Raspberry Pi has announced the Raspberry Pi Build HAT, making it easy to integrate LEGO Technic motors and sensors with Raspberry Pi computers.
“We’ve designed it to enable fun and creative learning experiences for young people, teachers, and makers.”
Raspberry Pi Build HAT
The Build HAT is part of a new collaboration between Raspberry Pi and LEGO Education to increase the impact and reach of STEAM learning. We’re really thrilled about the possibilities this new team-up will bring, as is the LEGO Education team.
“We are excited to work with Raspberry Pi to provide tools for students, teachers and makers all over the world to expand their creative digital skills and discover hands-on learning experiences,” said Andrew Sliwinski, Head of Product Experience, LEGO Education.

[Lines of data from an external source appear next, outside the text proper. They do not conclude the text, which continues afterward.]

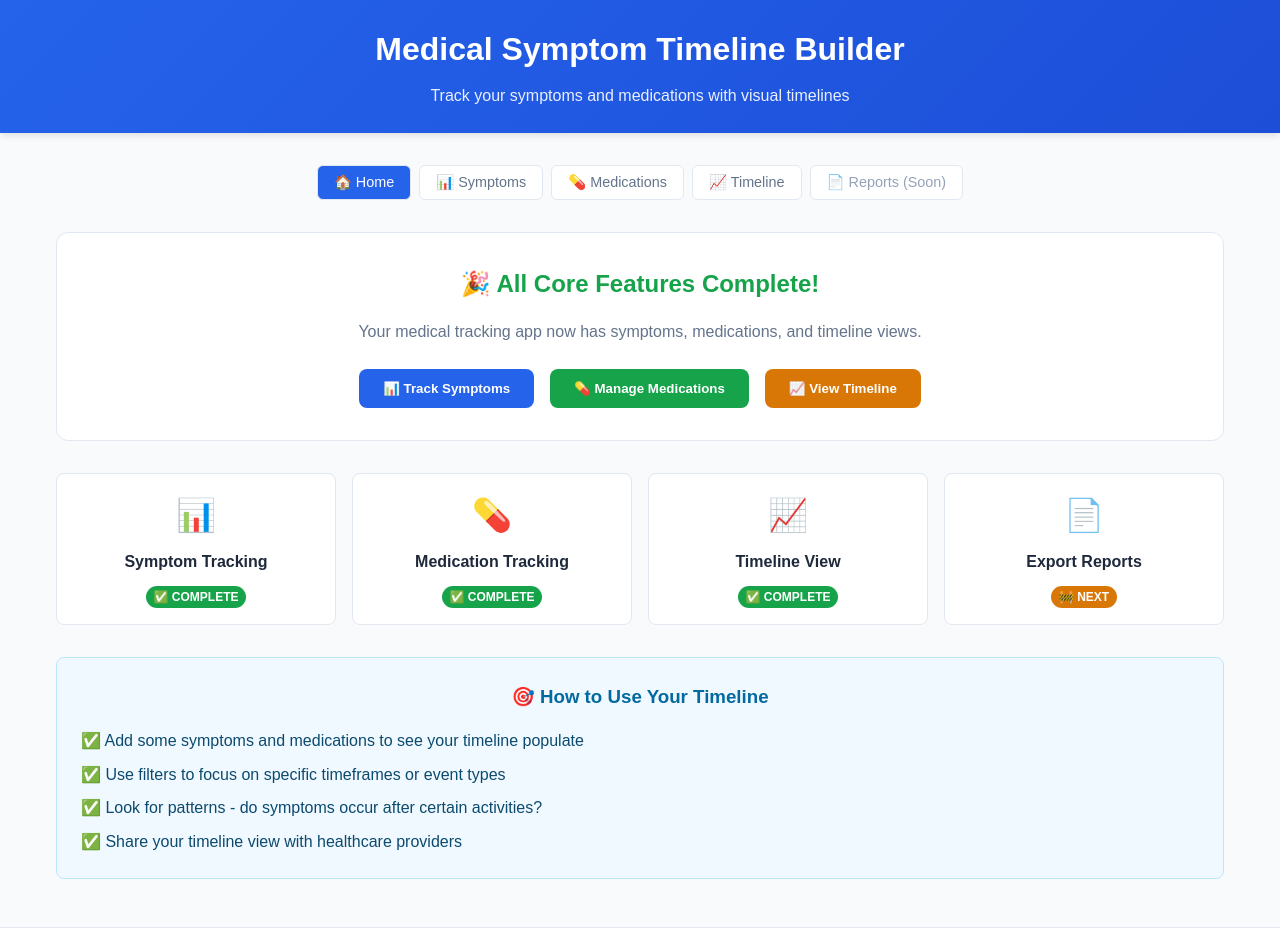
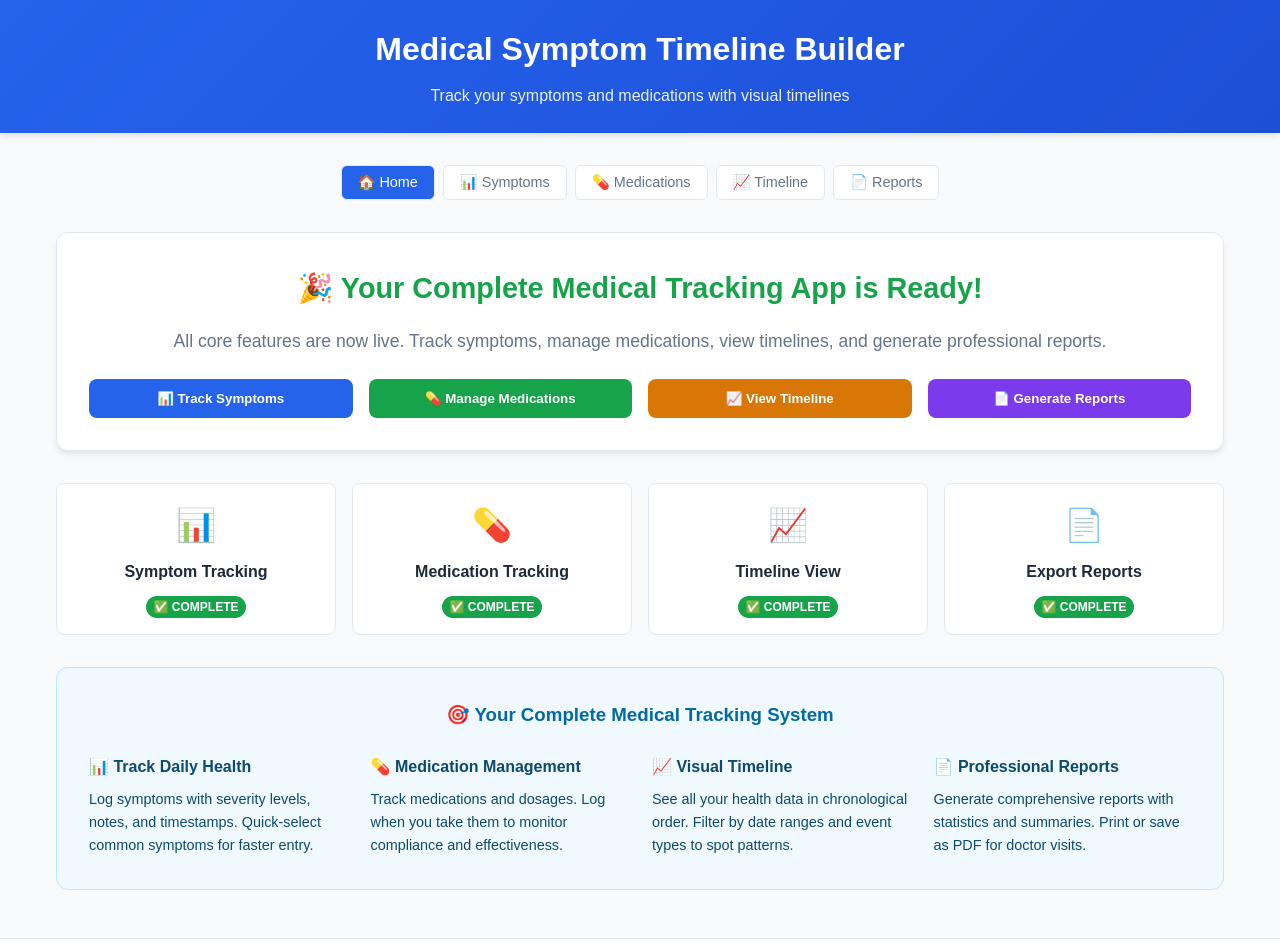
Before and after one commit to birthquake/medical-symptom-timeline-builder, a React (Create React App) app: page / in a window 1280 px wide. Shown: the top 952 px of the page. Built offline with nearby package versions, Linux system fonts and the light colour scheme.

Commit message:
Update App.js

```diff
--- a/src/App.js
+++ b/src/App.js
@@ -2,6 +2,7 @@ import React, { useState } from 'react';
 import SymptomTracker from './components/SymptomTracker';
 import MedicationTracker from './components/MedicationTracker';
 import Timeline from './components/Timeline';
+import Reports from './components/Reports';
 
 function App() {
   const [currentView, setCurrentView] = useState('home');
@@ -14,6 +15,8 @@ function App() {
         return <MedicationTracker />;
       case 'timeline':
         return <Timeline />;
+      case 'reports':
+        return <Reports />;
       case 'home':
       default:
         return <HomePage setCurrentView={setCurrentView} />;
@@ -126,18 +129,18 @@ function App() {
             📈 Timeline
           </button>
           <button
+            onClick={() => setCurrentView('reports')}
             style={{
               padding: '0.5rem 1rem',
-              backgroundColor: 'white',
-              color: '#94a3b8',
+              backgroundColor: currentView === 'reports' ? '#2563eb' : 'white',
+              color: currentView === 'reports' ? 'white' : '#64748b',
               border: '1px solid #e2e8f0',
               borderRadius: '6px',
-              cursor: 'not-allowed',
+              cursor: 'pointer',
               fontSize: '0.9rem'
             }}
-            disabled
           >
-            📄 Reports (Soon)
+            📄 Reports
           </button>
         </div>
       </nav>
@@ -161,7 +164,7 @@ function App() {
         borderTop: '1px solid #e2e8f0',
         backgroundColor: 'white'
       }}>
-        © 2025 Medical Symptom Timeline Builder - Your data stays private
+        © 2025 Medical Symptom Timeline Builder - Your data stays private and secure
       </footer>
     </div>
   );
@@ -176,23 +179,24 @@ const HomePage = ({ setCurrentView }) => {
         padding: '2rem',
         borderRadius: '12px',
         marginBottom: '2rem',
-        border: '1px solid #e2e8f0'
+        border: '1px solid #e2e8f0',
+        boxShadow: '0 4px 6px -1px rgba(0, 0, 0, 0.1)'
       }}>
-        <h2 style={{ color: '#16a34a', marginBottom: '1rem' }}>
-          🎉 All Core Features Complete!
+        <h2 style={{ color: '#16a34a', marginBottom: '1rem', fontSize: '1.8rem' }}>
+          🎉 Your Complete Medical Tracking App is Ready!
         </h2>
-        <p style={{ marginBottom: '1.5rem', color: '#64748b' }}>
-          Your medical tracking app now has symptoms, medications, and timeline views.
+        <p style={{ marginBottom: '1.5rem', color: '#64748b', fontSize: '1.1rem' }}>
+          All core features are now live. Track symptoms, manage medications, view timelines, and generate professional reports.
         </p>
 
-        <div style={{ display: 'flex', gap: '1rem', justifyContent: 'center', flexWrap: 'wrap' }}>
+        <div style={{ display: 'grid', gridTemplateColumns: 'repeat(auto-fit, minmax(200px, 1fr))', gap: '1rem' }}>
           <button
             onClick={() => setCurrentView('symptoms')}
             style={{
               backgroundColor: '#2563eb',
               color: 'white',
               border: 'none',
-              padding: '0.75rem 1.5rem',
+              padding: '0.75rem 1rem',
               borderRadius: '8px',
               cursor: 'pointer',
               fontWeight: '600'
@@ -206,7 +210,7 @@ const HomePage = ({ setCurrentView }) => {
               backgroundColor: '#16a34a',
               color: 'white',
               border: 'none',
-              padding: '0.75rem 1.5rem',
+              padding: '0.75rem 1rem',
               borderRadius: '8px',
               cursor: 'pointer',
               fontWeight: '600'
@@ -220,7 +224,7 @@ const HomePage = ({ setCurrentView }) => {
               backgroundColor: '#d97706',
               color: 'white',
               border: 'none',
-              padding: '0.75rem 1.5rem',
+              padding: '0.75rem 1rem',
               borderRadius: '8px',
               cursor: 'pointer',
               fontWeight: '600'
@@ -228,20 +232,36 @@ const HomePage = ({ setCurrentView }) => {
           >
             📈 View Timeline
           </button>
+          <button
+            onClick={() => setCurrentView('reports')}
+            style={{
+              backgroundColor: '#7c3aed',
+              color: 'white',
+              border: 'none',
+              padding: '0.75rem 1rem',
+              borderRadius: '8px',
+              cursor: 'pointer',
+              fontWeight: '600'
+            }}
+          >
+            📄 Generate Reports
+          </button>
         </div>
       </div>
 
-      {/* Status Grid */}
+      {/* Feature Status Grid */}
       <div style={{
         display: 'grid',
         gridTemplateColumns: 'repeat(auto-fit, minmax(200px, 1fr))',
-        gap: '1rem'
+        gap: '1rem',
+        marginBottom: '2rem'
       }}>
         <div style={{
           backgroundColor: 'white',
           padding: '1rem',
           borderRadius: '8px',
-          border: '1px solid #e2e8f0'
+          border: '1px solid #e2e8f0',
+          textAlign: 'center'
         }}>
           <div style={{ fontSize: '2rem', marginBottom: '0.5rem' }}>📊</div>
           <h3 style={{ fontSize: '1rem', margin: '0 0 0.5rem 0' }}>Symptom Tracking</h3>
@@ -261,7 +281,8 @@ const HomePage = ({ setCurrentView }) => {
           backgroundColor: 'white',
           padding: '1rem',
           borderRadius: '8px',
-          border: '1px solid #e2e8f0'
+          border: '1px solid #e2e8f0',
+          textAlign: 'center'
         }}>
           <div style={{ fontSize: '2rem', marginBottom: '0.5rem' }}>💊</div>
           <h3 style={{ fontSize: '1rem', margin: '0 0 0.5rem 0' }}>Medication Tracking</h3>
@@ -281,7 +302,8 @@ const HomePage = ({ setCurrentView }) => {
           backgroundColor: 'white',
           padding: '1rem',
           borderRadius: '8px',
-          border: '1px solid #e2e8f0'
+          border: '1px solid #e2e8f0',
+          textAlign: 'center'
         }}>
           <div style={{ fontSize: '2rem', marginBottom: '0.5rem' }}>📈</div>
           <h3 style={{ fontSize: '1rem', margin: '0 0 0.5rem 0' }}>Timeline View</h3>
@@ -301,45 +323,64 @@ const HomePage = ({ setCurrentView }) => {
           backgroundColor: 'white',
           padding: '1rem',
           borderRadius: '8px',
-          border: '1px solid #e2e8f0'
+          border: '1px solid #e2e8f0',
+          textAlign: 'center'
         }}>
           <div style={{ fontSize: '2rem', marginBottom: '0.5rem' }}>📄</div>
           <h3 style={{ fontSize: '1rem', margin: '0 0 0.5rem 0' }}>Export Reports</h3>
           <span style={{
-            backgroundColor: '#d97706',
+            backgroundColor: '#16a34a',
             color: 'white',
             padding: '0.25rem 0.5rem',
             borderRadius: '12px',
             fontSize: '0.75rem',
             fontWeight: '600'
           }}>
-            🚧 NEXT
+            ✅ COMPLETE
           </span>
         </div>
       </div>
 
-      {/* Usage Tips */}
+      {/* Usage Guide */}
       <div style={{
         backgroundColor: '#f0f9ff',
         border: '1px solid #bae6fd',
-        padding: '1.5rem',
-        borderRadius: '8px',
-        marginTop: '2rem'
+        padding: '2rem',
+        borderRadius: '12px'
       }}>
-        <h3 style={{ color: '#0369a1', marginBottom: '1rem' }}>🎯 How to Use Your Timeline</h3>
-        <div style={{ textAlign: 'left', color: '#0c4a6e' }}>
-          <p style={{ margin: '0 0 0.5rem 0' }}>
-            ✅ Add some symptoms and medications to see your timeline populate
-          </p>
-          <p style={{ margin: '0 0 0.5rem 0' }}>
-            ✅ Use filters to focus on specific timeframes or event types
-          </p>
-          <p style={{ margin: '0 0 0.5rem 0' }}>
-            ✅ Look for patterns - do symptoms occur after certain activities?
-          </p>
-          <p style={{ margin: '0' }}>
-            ✅ Share your timeline view with healthcare providers
-          </p>
+        <h3 style={{ color: '#0369a1', marginBottom: '1.5rem', textAlign: 'center' }}>
+          🎯 Your Complete Medical Tracking System
+        </h3>
+        <div style={{
+          display: 'grid',
+          gridTemplateColumns: 'repeat(auto-fit, minmax(250px, 1fr))',
+          gap: '1.5rem',
+          textAlign: 'left'
+        }}>
+          <div>
+            <h4 style={{ color: '#0c4a6e', margin: '0 0 0.5rem 0' }}>📊 Track Daily Health</h4>
+            <p style={{ color: '#0c4a6e', fontSize: '0.9rem', margin: 0 }}>
+              Log symptoms with severity levels, notes, and timestamps. Quick-select common symptoms for faster entry.
+            </p>
+          </div>
+          <div>
+            <h4 style={{ color: '#0c4a6e', margin: '0 0 0.5rem 0' }}>💊 Medication Management</h4>
+            <p style={{ color: '#0c4a6e', fontSize: '0.9rem', margin: 0 }}>
+              Track medications and dosages. Log when you take them to monitor compliance and effectiveness.
+            </p>
+          </div>
+          <div>
+            <h4 style={{ color: '#0c4a6e', margin: '0 0 0.5rem 0' }}>📈 Visual Timeline</h4>
+            <p style={{ color: '#0c4a6e', fontSize: '0.9rem', margin: 0 }}>
+              See all your health data in chronological order. Filter by date ranges and event types to spot patterns.
+            </p>
+          </div>
+          <div>
+            <h4 style={{ color: '#0c4a6e', margin: '0 0 0.5rem 0' }}>📄 Professional Reports</h4>
+            <p style={{ color: '#0c4a6e', fontSize: '0.9rem', margin: 0 }}>
+              Generate comprehensive reports with statistics and summaries. Print or save as PDF for doctor visits.
+            </p>
+          </div>
         </div>
       </div>
     </div>
```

Raspberry Pi meets LEGO Education
The Build HAT, priced at $25, is a new add-on board for your Raspberry Pi. It connects to the 40-pin GPIO header and can be used to control up to four LEGO Technic motors and sensors from the LEGO Education SPIKE Portfolio.
The HAT works with all 40-pin GPIO Raspberry Pi boards, including Raspberry Pi 4 and Raspberry Pi Zero. With the addition of a ribbon cable or other extension device, you can also use it with Raspberry Pi 400.
The design of the Build HAT means that all the components are on the bottom, leaving room on the top of the board for LEGO Minifigures to hitch a ride, or for a mini breadboard. You can connect the HAT directly to your Raspberry Pi with the attached header, using 9mm spacers to ensure a stable fit, or you can add an extra-tall header to keep the unused GPIO pins accessible. Whichever method you choose, make sure you position the Build HAT the right way round when installing it on your Raspberry Pi!
Like Raspberry Pi Pico, the Raspberry Pi Build HAT uses the RP2040 chip developed right here at Raspberry Pi.
The power of LEGO bricks with Raspberry Pi
If you just want to read from motor encoders and the SPIKE force sensor, you can power your Raspberry Pi and Build HAT the usual way, via your Raspberry Pi’s USB power socket. The SPIKE colour and distance sensors, like the motors, require an external power supply.
LEGO Education SPIKE Prime
The LEGO Technic devices included in the SPIKE Portfolio are perfect for rapidly prototyping your next robotics or physical computing project. The available sensors include a distance sensor, a colour sensor, and an incredibly versatile force sensor. The angular motors, which come in a range of sizes, include integrated encoders you can query in order to find their position. That means you can precisely control your creation’s movement, or use the encoders as input devices in their own right.
You can get LEGO Technic devices as individual items, or together with a collection of really useful stuff in the SPIKE Prime and SPIKE Prime Expansion sets. The latter includes an exclusive LEGO element, the first-ever designed to connect to something that isn’t another piece of LEGO: the Maker Plate. The Maker Plate is designed to make it super easy to add a Raspberry Pi to your LEGO construction. But don’t worry, there are plenty of other creative ways to mount your Raspberry Pi if you don’t have a Maker Plate.
We’ve compiled a list of all the compatible LEGO elements you can use with the Build HAT, so you can check what will work best for your project.